- Cattermole, P. (1982). Meru—A Rift Valley giant. Volcano News, 11, 1–3.Google Scholar
- Dawson, J. B. (2008). The Gregory Rift Valley and Neogene-recent volcanoes of northern Tanzania. Geological Society London Memoir, 33, 102 p.Google Scholar
- Delcamp, A., Delvaux, D., Kwelwa, S., Macheyeki, A., & Kervyn, M. (2015). Sector collapse events at volcanoes in the North Tanzanian divergence zone and their implications for regional tectonics. Geological Society of America Bulletin, 128, 169–186.Google Scholar
- Druitt, T. H., Edward, L., Mellors, R. M., Pyle, D. M., Sparks, R. S. J., Lanphere, M., Davies, M., & Barreiro, B. (1999). Santorini Volcano. Geological Society London Memoir, 19, 169 p. Google Scholar

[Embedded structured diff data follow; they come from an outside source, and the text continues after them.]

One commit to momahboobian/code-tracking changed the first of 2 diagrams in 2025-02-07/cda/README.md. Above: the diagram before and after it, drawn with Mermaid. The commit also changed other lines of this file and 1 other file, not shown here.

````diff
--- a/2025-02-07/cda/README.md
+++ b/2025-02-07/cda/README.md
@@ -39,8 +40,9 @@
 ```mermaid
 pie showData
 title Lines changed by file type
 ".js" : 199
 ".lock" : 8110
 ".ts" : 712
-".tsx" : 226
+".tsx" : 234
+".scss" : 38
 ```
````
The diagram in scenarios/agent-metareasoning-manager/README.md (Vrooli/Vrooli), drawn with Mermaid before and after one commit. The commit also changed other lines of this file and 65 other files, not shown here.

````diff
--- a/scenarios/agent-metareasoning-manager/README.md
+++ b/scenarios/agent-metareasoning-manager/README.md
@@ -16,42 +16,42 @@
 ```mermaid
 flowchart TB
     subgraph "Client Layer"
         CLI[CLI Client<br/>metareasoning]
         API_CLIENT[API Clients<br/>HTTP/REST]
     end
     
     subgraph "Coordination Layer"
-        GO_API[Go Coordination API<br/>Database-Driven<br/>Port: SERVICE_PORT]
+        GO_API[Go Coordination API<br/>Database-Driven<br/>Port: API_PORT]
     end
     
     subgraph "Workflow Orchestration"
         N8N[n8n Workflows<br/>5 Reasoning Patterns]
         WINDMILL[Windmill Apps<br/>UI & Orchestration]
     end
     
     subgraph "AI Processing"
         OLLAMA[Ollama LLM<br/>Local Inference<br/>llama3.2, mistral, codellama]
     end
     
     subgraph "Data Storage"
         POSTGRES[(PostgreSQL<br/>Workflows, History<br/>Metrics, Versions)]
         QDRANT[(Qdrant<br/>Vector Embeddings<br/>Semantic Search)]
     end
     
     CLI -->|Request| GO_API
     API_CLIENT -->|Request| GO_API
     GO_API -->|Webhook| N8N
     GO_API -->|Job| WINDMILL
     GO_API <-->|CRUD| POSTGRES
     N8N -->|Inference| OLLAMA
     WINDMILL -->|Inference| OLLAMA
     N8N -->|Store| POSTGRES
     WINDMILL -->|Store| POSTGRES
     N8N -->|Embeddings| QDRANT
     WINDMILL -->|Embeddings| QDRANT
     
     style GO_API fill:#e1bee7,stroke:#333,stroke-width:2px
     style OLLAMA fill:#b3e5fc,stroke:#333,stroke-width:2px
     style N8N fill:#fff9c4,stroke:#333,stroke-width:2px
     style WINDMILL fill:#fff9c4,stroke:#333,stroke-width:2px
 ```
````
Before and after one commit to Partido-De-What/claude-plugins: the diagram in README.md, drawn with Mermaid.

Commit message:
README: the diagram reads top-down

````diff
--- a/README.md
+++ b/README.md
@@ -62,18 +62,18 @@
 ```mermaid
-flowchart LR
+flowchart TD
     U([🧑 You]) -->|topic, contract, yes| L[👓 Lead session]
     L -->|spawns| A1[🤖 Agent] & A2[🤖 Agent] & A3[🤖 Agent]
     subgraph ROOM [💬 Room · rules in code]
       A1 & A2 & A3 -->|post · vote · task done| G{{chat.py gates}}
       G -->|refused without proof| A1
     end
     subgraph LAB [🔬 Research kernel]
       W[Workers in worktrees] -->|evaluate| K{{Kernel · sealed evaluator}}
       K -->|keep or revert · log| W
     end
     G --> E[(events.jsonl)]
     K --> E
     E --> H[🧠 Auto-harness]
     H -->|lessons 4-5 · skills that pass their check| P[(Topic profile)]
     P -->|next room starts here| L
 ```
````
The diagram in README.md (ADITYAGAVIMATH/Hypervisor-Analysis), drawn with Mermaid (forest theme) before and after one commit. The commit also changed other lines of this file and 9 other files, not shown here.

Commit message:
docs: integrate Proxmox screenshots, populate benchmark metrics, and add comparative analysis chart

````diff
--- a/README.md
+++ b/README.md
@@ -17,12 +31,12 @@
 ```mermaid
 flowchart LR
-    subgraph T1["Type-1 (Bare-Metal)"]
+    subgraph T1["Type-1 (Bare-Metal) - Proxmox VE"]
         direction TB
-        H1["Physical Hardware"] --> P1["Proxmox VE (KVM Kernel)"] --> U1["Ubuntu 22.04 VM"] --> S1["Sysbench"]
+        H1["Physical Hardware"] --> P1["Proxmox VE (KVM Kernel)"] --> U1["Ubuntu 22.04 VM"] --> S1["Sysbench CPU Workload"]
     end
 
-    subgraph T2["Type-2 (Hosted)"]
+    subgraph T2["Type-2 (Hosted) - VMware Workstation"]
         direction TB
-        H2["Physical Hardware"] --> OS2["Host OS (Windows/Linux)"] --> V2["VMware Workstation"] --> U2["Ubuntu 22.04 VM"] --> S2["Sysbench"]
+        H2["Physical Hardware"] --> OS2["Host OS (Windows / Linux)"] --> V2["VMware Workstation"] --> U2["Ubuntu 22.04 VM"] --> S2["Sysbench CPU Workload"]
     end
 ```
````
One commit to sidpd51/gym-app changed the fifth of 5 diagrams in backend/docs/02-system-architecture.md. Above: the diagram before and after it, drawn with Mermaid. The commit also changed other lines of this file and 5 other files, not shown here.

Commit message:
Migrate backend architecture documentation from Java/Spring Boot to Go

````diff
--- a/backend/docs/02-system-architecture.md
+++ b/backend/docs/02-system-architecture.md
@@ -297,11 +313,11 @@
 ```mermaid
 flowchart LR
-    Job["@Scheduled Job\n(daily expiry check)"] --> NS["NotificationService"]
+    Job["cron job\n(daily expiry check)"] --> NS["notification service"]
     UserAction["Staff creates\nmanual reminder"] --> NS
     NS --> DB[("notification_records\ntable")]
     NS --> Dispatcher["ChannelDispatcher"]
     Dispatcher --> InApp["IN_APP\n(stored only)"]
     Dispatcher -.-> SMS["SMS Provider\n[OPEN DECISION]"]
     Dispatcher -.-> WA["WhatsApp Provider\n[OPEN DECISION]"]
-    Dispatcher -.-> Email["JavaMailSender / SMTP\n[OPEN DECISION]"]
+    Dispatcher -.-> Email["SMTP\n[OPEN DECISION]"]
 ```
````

- Glicken, H. (1996). Rockslide-Debris avalanche of May 18, 1980, Mount St. Helens Volcano, Washington. US Geological Survey Open-File Report 96–677, 90 p.Google Scholar
- Guest, N. J., & Leedal, G. P. (1956). The volcanic activity of Mount Meru (Records 3, 40-46). Geological Survey of Tanganyika.Google Scholar
- Guest, N.J., & Pickering, R. (1966). Notes accompanying quarter degree sheet 40: Gelai and Ketumbeine. Mineral Resources Division of Tanzania.Google Scholar
- Istituto Oikos. (2011). The Mount Meru challenge: Integrating conservation and development in northern Tanzania. Milano: Ancora Libri (Italy), 69p.Google Scholar
- Lihepanyama, D. G. (2016). Ecology of Lesser Flamingos in them Momella lakes, Arusha National Park, Tanzania. Unpublished B.Sc. thesis, University of Dar-es-Salaam, 87 p.Google Scholar
- Roberts, M. A. (2002). The geochemical and volcanological evolution of the Mt Meru region, northern Tanzania. Unpublished Ph.D. thesis, University of Cambridge.Google Scholar
- Vye-Brown, C., Crummy, J., Smith, K., Mruma, A., & Kabelwa, H. (2014). Volcanic hazards in Tanzania. In: British Geological Survey Open File Report OR/14/005, 29 p.Google Scholar
- Wilkinson, P., Downie, C., Cattermole, P. J. & Mitchell, J.G. (1983). Notes accompanying quarter degree sheet 55: Meru. Geological Survey of Tanzania.Google Scholar